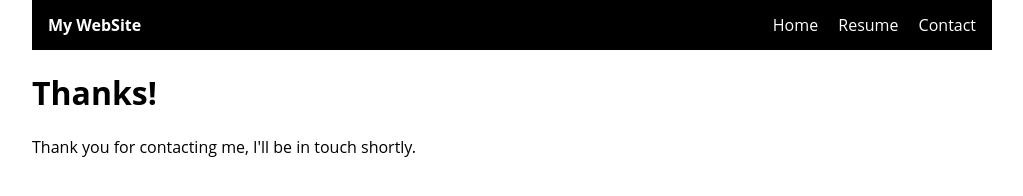
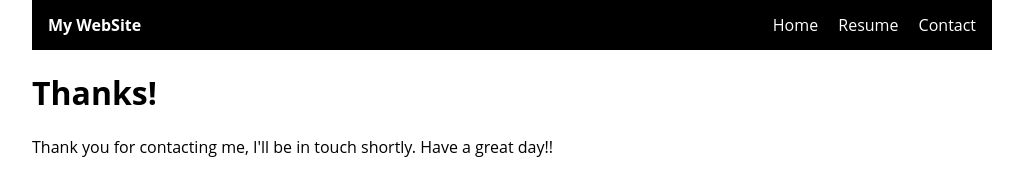
Before and after one commit to prog227/prog227.github.io, a website: page thanks.html in a window 1280 px wide. Shown: the whole page, without its empty margins (128-1151 px from the left). Drawn offline with Linux system fonts and the light colour scheme.

Commit message:
Update Thanks page

```diff
--- a/thanks.html
+++ b/thanks.html
@@ -21,7 +21,7 @@
                   </nav>
                 </header>
                 <h1>Thanks!</h1>
-                  <p>Thank you for contacting me, I'll be in touch shortly.</p>
+                  <p>Thank you for contacting me, I'll be in touch shortly. Have a great day!!</p>
           </main>
                 <script>
                   var toggleMenu = document.getElementById('toggleMenu');
```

What the task asks
Reproduce the data above word for word and omit the images.

Written reply
Before and after one commit to prog227/prog227.github.io, a website: page thanks.html in a window 1280 px wide. Shown: the whole page, without its empty margins (128-1151 px from the left). Drawn offline with Linux system fonts and the light colour scheme.

Commit message:
Update Thanks page

```diff
--- a/thanks.html
+++ b/thanks.html
@@ -21,7 +21,7 @@
                   </nav>
                 </header>
                 <h1>Thanks!</h1>
-                  <p>Thank you for contacting me, I'll be in touch shortly.</p>
+                  <p>Thank you for contacting me, I'll be in touch shortly. Have a great day!!</p>
           </main>
                 <script>
                   var toggleMenu = document.getElementById('toggleMenu');
```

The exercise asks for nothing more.